Interestingly, another what could be a potentially important change in sentiment was noticed yesterday. Pre-open, JNJ reported its third-quarter results, beating on the bottom line and missing on the top. The real news was elsewhere. The company also announced a $10-billion buyback. Rather uncharacteristically, the stock yawned – was not able to rally off of that huge buyback news.
If there is a change in sentiment brewing, non-commercials will be rewarded. They have been persistently adding to net shorts in e-mini S&P 500 and Russell 2000 mini-index futures – quite aggressively on the former in particular.
S&P 500 COT Report Chart – Net Shorts
As of Tuesday last week, these traders were net short 278,179 contracts in e-mini S&P 500 futures, and have stayed net short since early March this year. The latest tally is the highest since December 2011 (see chart 4 below). The S&P 500 bottomed on August 24, with a retest on September 29, but non-commercials used the subsequent rally as an opportunity to add to net shorts. As of August 25, they were only net short 75,744 contracts.

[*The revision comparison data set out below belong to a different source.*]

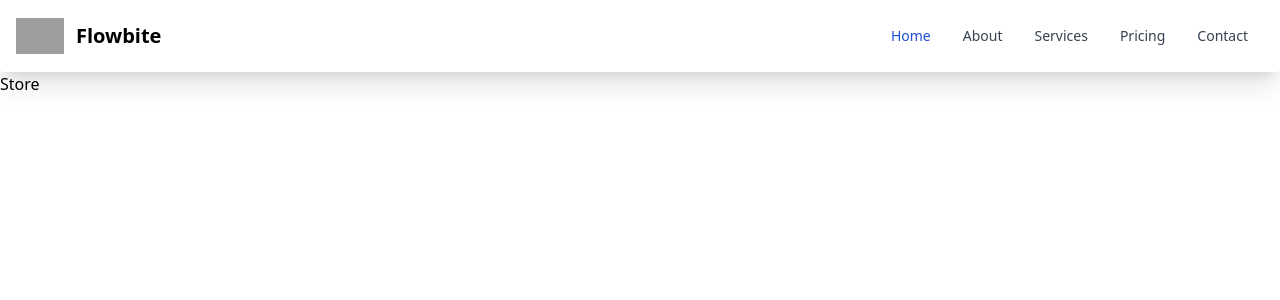
Repository: ducanhaep/react-ts-shopping-cart
Page: /store
The author's editor kept a copy of each file at every save. The page is drawn from the files as they stood at one save, then again after the next save.
The browser window is 1280 px wide. The pictures show the whole page.
Pictures or frames that could not be fetched are drawn as grey boxes. The project was rebuilt for these pictures with package versions that can differ from the ones it lists, and the page was loaded fresh each time. Also part of the build but not shown: vite.config.ts, src/pages/About.js, src/pages/Home.js.

Above is the page before, as saved 2023-01-11 17:03:14.

After the next save:
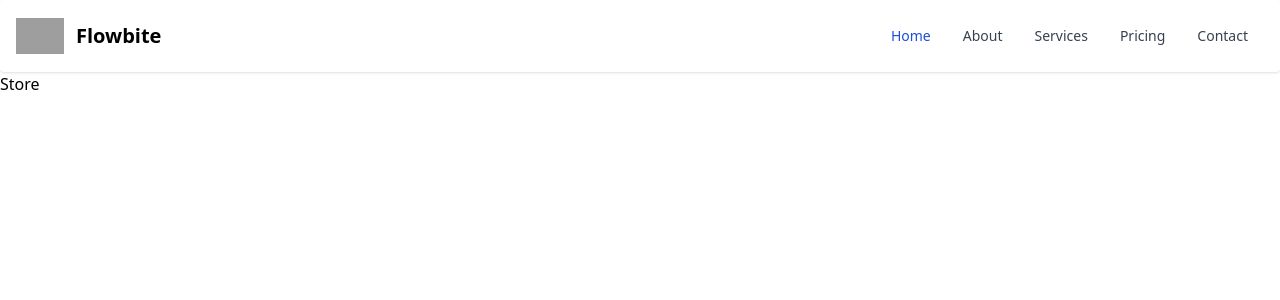
Saved 12 s later.
--- a/src/components/Navbar.tsx
+++ b/src/components/Navbar.tsx
@@ -1,7 +1,7 @@
 export function Navbar() {
   return (
     <div className="container">
-      <nav className="bg-white border-gray-200 px-2 sm:px-4 py-2.5 rounded dark:bg-gray-900 shadow-xl">
+      <nav className="bg-white border-gray-200 px-2 sm:px-4 py-2.5 rounded dark:bg-gray-900 shadow">
         <div className="container flex flex-wrap items-center justify-between mx-auto">
           <a href="https://flowbite.com/" className="flex items-center">
             <img
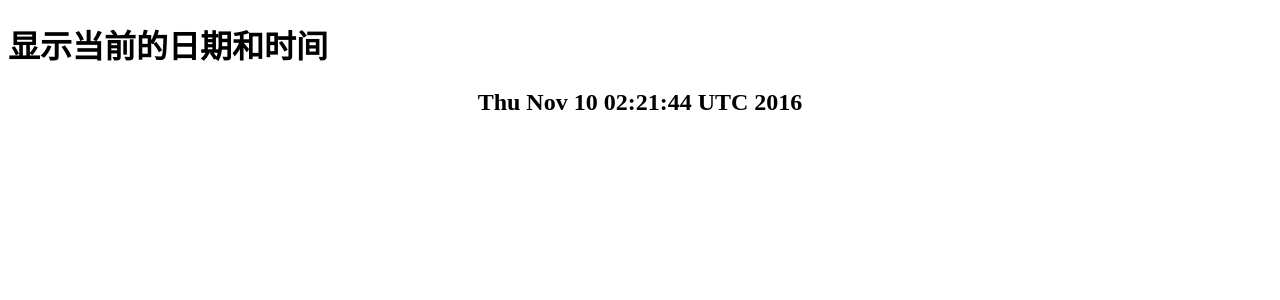
Repository: eterinfi/java
Page: http://localhost/JSPDemo/CurrentDate.jsp
An editor plug-in stored every save of this project. The page is shown before and after the next save, followed by the edit.
The browser window is 1280 px wide. The pictures show the whole page.
The page is served by Tomcat 9.

Above is the page before, as saved 2016-11-15 08:28:03.

After the next save:
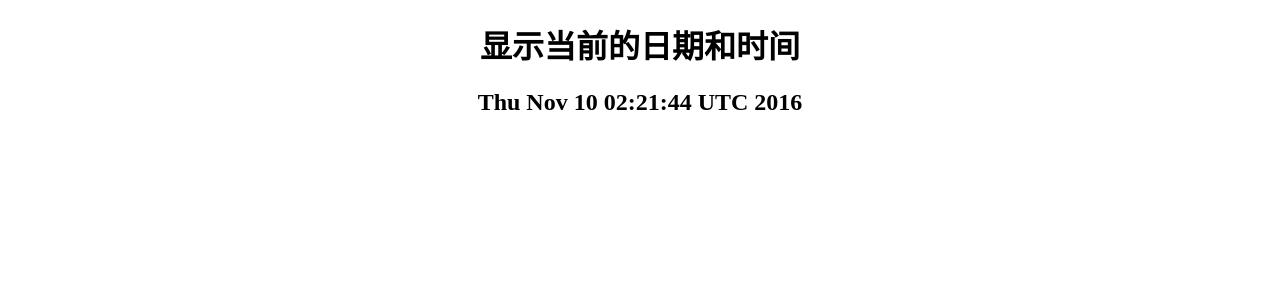
Saved 53 s later.
--- a/jee/JSPDemo/WebContent/CurrentDate.jsp
+++ b/jee/JSPDemo/WebContent/CurrentDate.jsp
@@ -8,7 +8,7 @@
   <title>显示当前的日期和时间</title>
 </head>
 <body>
-  <h1>显示当前的日期和时间</h1>
+  <h1 align="center">显示当前的日期和时间</h1>
   <%
     Date date = new Date();
     out.print("<h2 align=\"center\">" + date.toString() + "</h2>");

Over on the Russell 2000, it is the same saga. As of Tuesday last week, net shorts were at a seven-week high. In the last couple of weeks, net shorts have gone up 55 percent, even as the index rallied nearly four percent (Chart 5).
Russell 2000 COT Report Chart – Net Shorts

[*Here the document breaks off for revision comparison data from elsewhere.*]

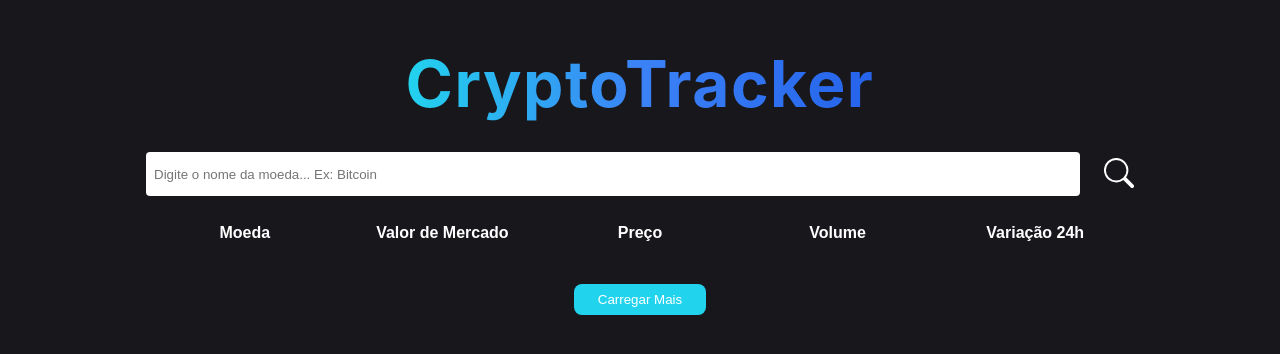
Repository: GabrielPertelCorti/crypto-tracker
Page: /
The author's editor kept a copy of each file at every save. The page is drawn from the files as they stood at one save, then again after a run of saves.
The browser window is 1280 px wide. The pictures show the whole page.
The page's requests for data from a server got no answer. The project was rebuilt for these pictures with package versions that can differ from the ones it lists, and the page was loaded fresh each time. No one was signed in, and anything a server would have sent is missing. Also part of the build but not shown: vite.config.ts, src/pages/notFound/index.tsx.

Above is the page before, as saved 2026-03-13 15:06:42.

After the next 2 saves:
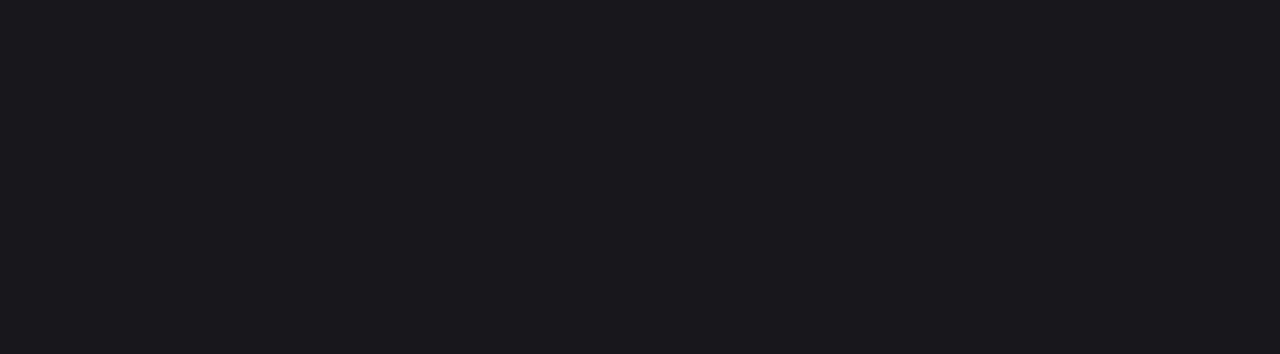
Console error: ReferenceError: type is not defined
The 2 saves are shown as one change because they came seconds apart.
The last was saved 8 s later.
--- a/src/pages/detail/index.tsx
+++ b/src/pages/detail/index.tsx
@@ -9,6 +9,8 @@
 interface ErrorData{
   error: string;
 }
+
+type
 
 export default function Detail() {
 

After the 2 saves that followed:
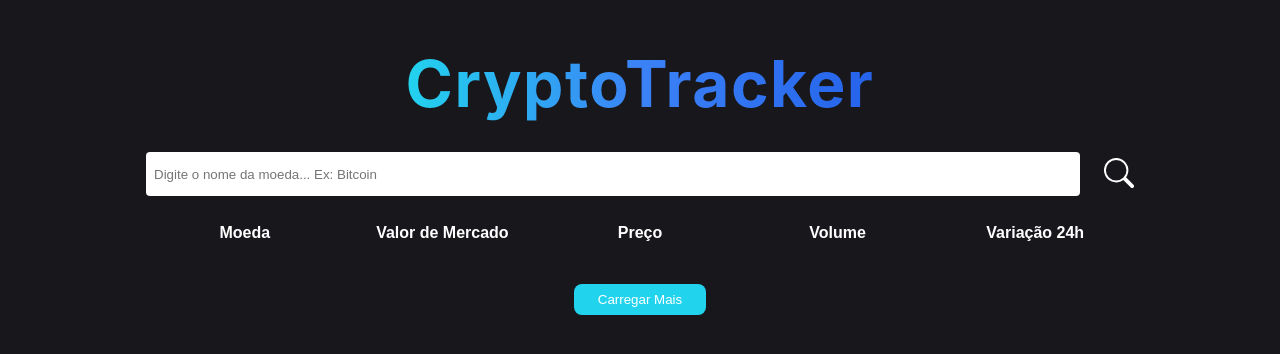
The error is gone.
The 2 saves are shown as one change because 1 did not build or start.
The last was saved 9 s later.
--- a/src/pages/detail/index.tsx
+++ b/src/pages/detail/index.tsx
@@ -10,7 +10,7 @@
   error: string;
 }
 
-type
+type DataProps = ResponseData | ErrorData;
 
 export default function Detail() {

As is the case with short interest, these net shorts can act as a tailwind for stocks if these traders are forced to reverse their positions. While the odds of that happening are low near-term, a couple of things are worthy of attention in Charts 1 and 2.
1. If we focus on the NYSE for a second, back in 2008 when short interest was at a comparable level the S&P index, between October 2007 high and August 2008 low, was already down over 20 percent. This time around, from high to low the index shed 12.5 percent. The bulls have done a good job of absorbing all this selling, but doing that they have expended a lot of buying power.
2. Back then, NYSE short interest peaked at the end of July 2008, but that did not stop stocks from continuing to drop. In fact, by the middle of January next year, short interest dropped to 13.1 billion. Between August 2008 and March next year, the S&P 500 lost another 48 percent.
The lesson? A drop in short interest may not always be a tailwind for stocks. It can be. But it does not have to be. Sometimes, the forces of selling can overpower all the short-covering.
Right now, the bears show conviction, and truth be told, they have been proven right fundamentally – whether it be measured by the deterioration of macro data or earnings deceleration. The question is, would stocks prove them right? Or, even better, do the bulls have enough wherewithal left to stop that from happening?
Thanks for reading!
Read more from Paban on his blog.
Author is net short S&P 500 at the time of publication. Any opinions expressed herein are solely those of the author, and do not in any way represent the views or opinions of any other person or entity.